Omega Healthcare Investors (OHI: $31, down 6%, yield = 8.6%) 


Omega Healthcare Investors’ 960 properties are mostly Skilled Nursing and Assisted Living Facilities. Other long-term Healthcare properties are Independent Living Facilities. This was a challenging space earlier this year with pandemic hurting occupancy and raising expenses to keep the facilities clean. With everything going on, the company collected over 99% of the rent and mortgage payments due, and this continued in July. 2Q20 revenue rose to $255 million from 2Q19’s $225 million and income grew 35% to $100 million. It has kept the dividend constant since November while other REITs slashed their payouts. Owning strong properties in an attractive space that will only see increased demand as the population ages will benefit Omega in the years to come. The stock (Target Price: $45) has been below our $38 Sell Price since March. You can certainly decide to exit your position. For us, with the long-term potential and an 8.6% yield, which is 790 basis point spread over the 10-year Treasury yield, we can show patience. We are lowering our Sell Price to $27.



Ventas (VTR: $41, down 6%, yield = 4.4%) 


This REIT’s 1,200 properties are Senior Housing Facilities, Medical Office Buildings, Research Centers, Inpatient Rehabs, and Long-Term Acute Care Facilities. 2Q20 revenue dipped to $945 million from 2Q19’s $950 million due to lower interest income. But it lost $155 million compared to a $210 million profit. Senior Housing Properties have been hurt by COVID-19 and Ventas agreed to work out a reduced rent with Brookdale Senior Living. It cut July’s quarterly dividend from 79 cents to 45 cents. As long as the pandemic doesn’t rear its ugly head up again, we are comfortable it can maintain this level. With Baby Boomers aging, the long-term supply/demand dynamics are favorable for the company. Ventas (Target Price: $57) offers a 4.4% yield at the reduced payout. This is still 370 basis points higher than the 10-year Treasury yield. Our Sell Price is $35.



Vornado (VNO: $36, flat, yield = 6.0%)  


With prime properties in New York City, Chicago, and San Francisco, this REIT has obviously been hurt by the pandemic. This caused Vornado to close the Hotel Pennsylvania, cancel trade shows at Chicago’s theMART, and pause certain development projects, among other steps. No wonder 2Q20 revenue was down to $345 million compared to 2Q19’s $465 million. The company went from a $2.4 million profit to a $185 million loss. Even with the quarter’s challenges, it still collected 88% of the rent due. This included 93% from office tenants and 72% from retailers. The properties are under pressure right now. This won’t last forever since they are too good not to do well. Recognizing the short-term challenges, Vornado (Target Price: $60) did cut this month’s quarterly dividend from $0.66 to $0.53. At the reduced level, this is still a 6.0% yield. We have a $33 Sell Price.
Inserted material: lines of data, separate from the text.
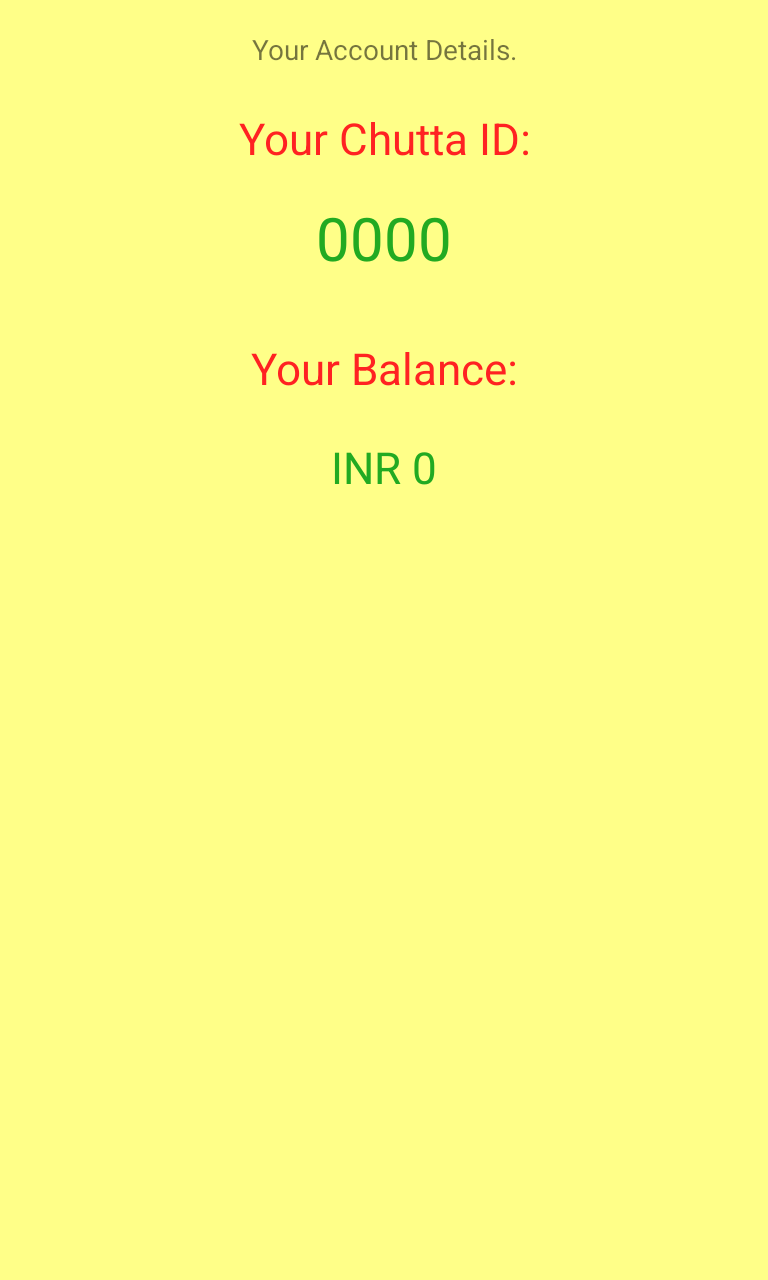
Repository: pankajksharma/chutta-pay
Layout: ChuttaPay/res/layout/activity_account.xml
These files come from the project's save history. The layout is drawn as it stood at one moment and after the next save; the edit follows.
It is drawn on a 768 x 1280 px phone screen (xhdpi) without system bars, with theme AppTheme; the app's code is not run.

Above is the layout before, as saved 2014-04-26 16:28:18.

### ChuttaPay/res/layout/activity_account.xml
<?xml version="1.0" encoding="utf-8"?>
<RelativeLayout xmlns:android="http://schemas.android.com/apk/res/android"
    android:layout_width="match_parent"
    android:layout_height="match_parent"
    android:background="#ffff88"
    android:paddingLeft="15dp"
    android:paddingRight="15dp" >

    <LinearLayout
        android:id="@+id/ll"
        android:layout_width="match_parent"
        android:layout_height="wrap_content"
        android:layout_centerHorizontal="true"
        android:layout_marginTop="15dp"
        android:orientation="vertical" >

        <TextView
            android:layout_width="match_parent"
            android:layout_height="wrap_content"
            android:gravity="center_horizontal"
            android:layout_marginBottom="20dp"
            android:text="Your Account Details." />

        <TextView
            android:layout_width="match_parent"
            android:layout_height="wrap_content"
            android:gravity="center_horizontal"
            android:layout_marginBottom="15dp"
            android:textColor="#ff2222"
            android:textSize="22dp"
            android:text="Your Chutta ID:" />

        <TextView
            android:layout_width="match_parent"
            android:layout_height="wrap_content"
            android:gravity="center_horizontal"
            android:layout_marginBottom="30dp"
            android:textColor="#22aa22"
            android:textSize="30dp"
            android:text="0000" />

        <TextView
            android:layout_width="match_parent"
            android:layout_height="wrap_content"
            android:gravity="center_horizontal"
            android:layout_marginBottom="20dp"
            android:textColor="#ff2222"
            android:textSize="22dp"
            android:text="Your Balance:" />

        <TextView
            android:layout_width="match_parent"
            android:layout_height="wrap_content"
            android:gravity="center_horizontal"
            android:layout_marginBottom="20dp"
            android:textColor="#22aa22"
            android:textSize="22dp"
            android:text="INR 0" />

    </LinearLayout>

</RelativeLayout>

Loaded but not shown: ChuttaPay/res/values/styles.xml (common file); ChuttaPay/res/values-v11/styles.xml (common file); ChuttaPay/res/values-v14/styles.xml (common file)

After the next save:
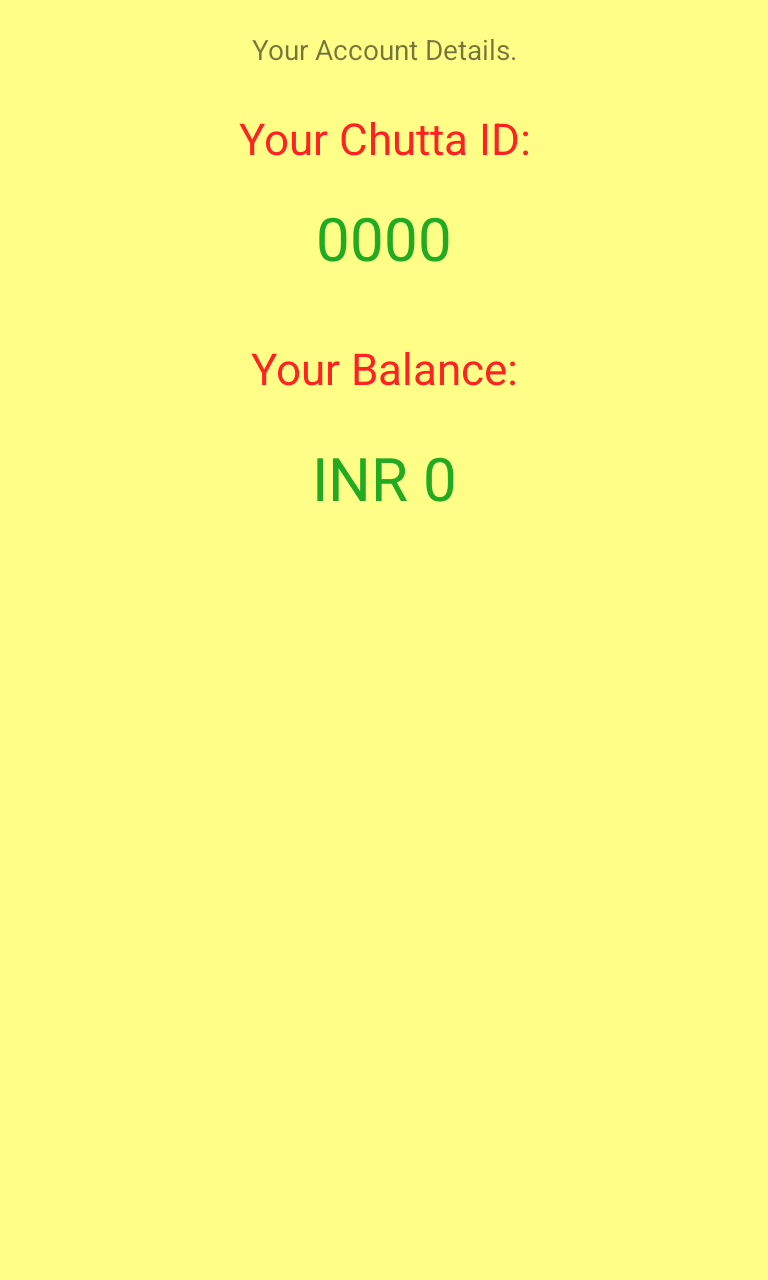
Saved 11 s later.
--- a/ChuttaPay/res/layout/activity_account.xml
+++ b/ChuttaPay/res/layout/activity_account.xml
@@ -54,7 +54,7 @@
             android:gravity="center_horizontal"
             android:layout_marginBottom="20dp"
             android:textColor="#22aa22"
-            android:textSize="22dp"
+            android:textSize="30dp"
             android:text="INR 0" />
 
     </LinearLayout>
Good Investing,
Todd Shaver, Founder and CEO
The Bull Market Report
Since 1998